150Plate 1. A-F: Ratingella cromfordensis (Nekhoroshev, 1932). A-B: tangential section, SMF23.101. C-D: tangential section (arrows – macrozooecia), SMF23.102. E-F: longitudinal section, SMF23.101.


151Plate 2. A-I: Crustopora fistulosa sp. n. A-B: longitudinal section, paratype SMF23.104. C: branch transverse section, holotype SMF23.106. D-G: tangential section (F: arrows – acanthostyles), holotype SMF23.106. H: longitudinal section showing diaphragms in autozooecia and exilazooecia (arrow – diaphragm in exilazooecium), holotype SMF23.106. I: branch transverse section showing wall microstructure with cortex, holotype SMF23.106.


152Plate 3. A-E: Nikiforovella sp., SMF23.100. A-C: tangential section showing autozooecial apertures, metazooecia and acanthostyles. D-E: longitudinal section.


To cite this article

Andrej ERNST, Zoya TOLOKONNIKOVA & Hans-Georg HERBIG, «Uppermost Famennian bryozoans from Ratingen (Velbert Anticline, Rhenish Massif/Germany) – Taxonomy, facies dependencies and palaeobiogeographic implications», Geologica Belgica [En ligne], volume 18 (2015), number 1, 37 - 47 URL :

About: Andrej ERNST

Institut für Geologie, Universität Hamburg, Bundesstr. 55, D-20146 Hamburg, Germany. E-mail:

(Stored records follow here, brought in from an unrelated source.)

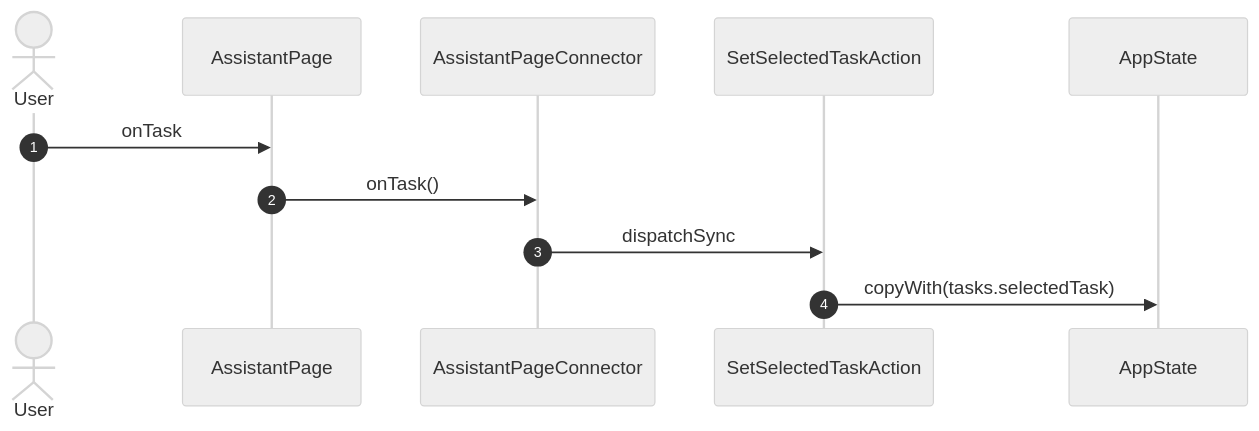
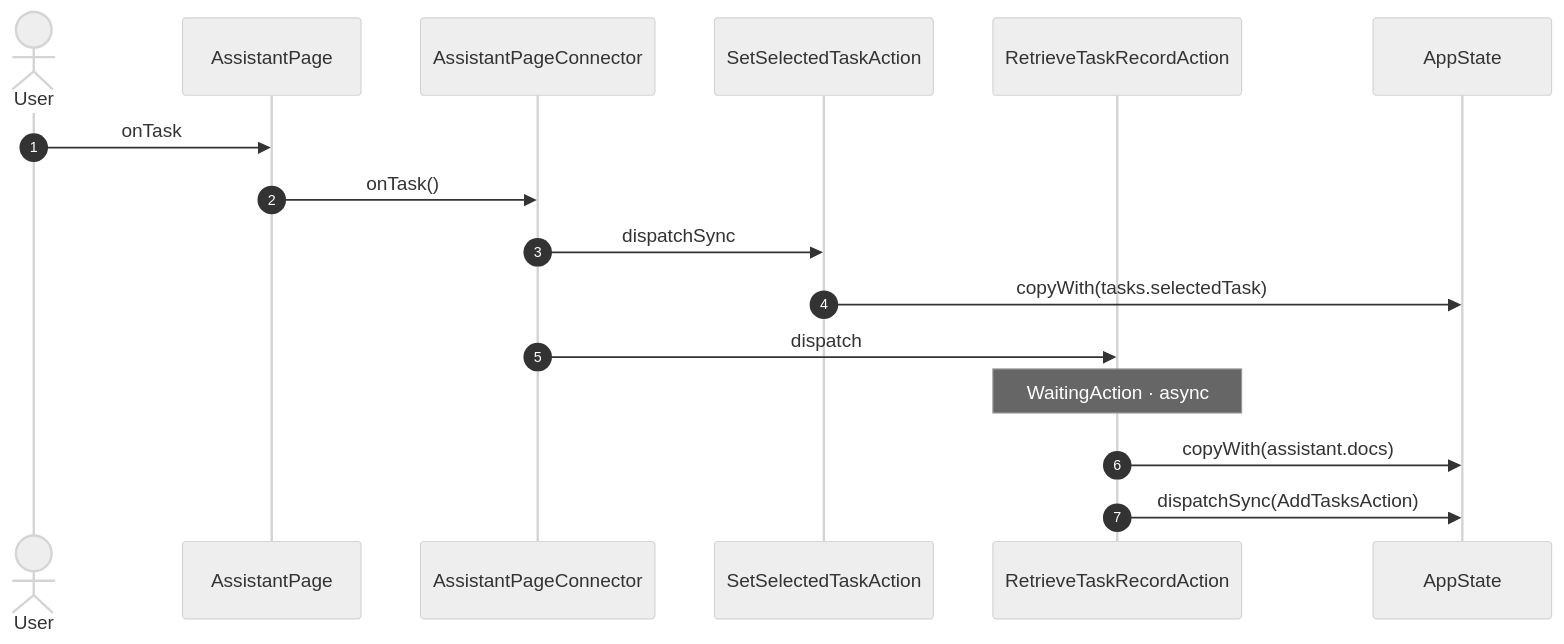
Before and after one commit to gencto/wyrm: the third of 8 diagrams in studio/docs/flows/assistant.md, drawn with Mermaid (neutral theme). The commit also changed other lines of this file and 24 other files, not shown here.

First line of the commit message:
studio: the Assistant reads a task's record and shows its plan

````diff
--- a/studio/docs/flows/assistant.md
+++ b/studio/docs/flows/assistant.md
@@ -60,14 +68,19 @@
 ```mermaid
 sequenceDiagram
     autonumber
     actor User
     participant UI as AssistantPage
     participant VM as AssistantPageConnector
     participant A1 as SetSelectedTaskAction
+    participant A2 as RetrieveTaskRecordAction
     participant ST as AppState
 
     User->>UI: onTask
     UI->>VM: onTask()
     VM->>A1: dispatchSync
     A1->>ST: copyWith(tasks.selectedTask)
+    VM->>A2: dispatch
+    Note over A2: WaitingAction · async
+    A2->>ST: copyWith(assistant.docs)
+    A2->>ST: dispatchSync(AddTasksAction)
 ```
````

Kuban State University, 350040, Krasnodar, Stavropol’skaya Str., 149, Russia (corresponding address: Russia, 353235 Aphipskij, Post box 30, E-Mail: Kazan Federal University, 420008, Kazan, Kremlevskaya Str., 18, Russia

About: Hans-Georg HERBIG

Institut für Geologie der Universität zu Köln, Zülpicher Str. 49a, D-50674 Köln, Germany. E-mail: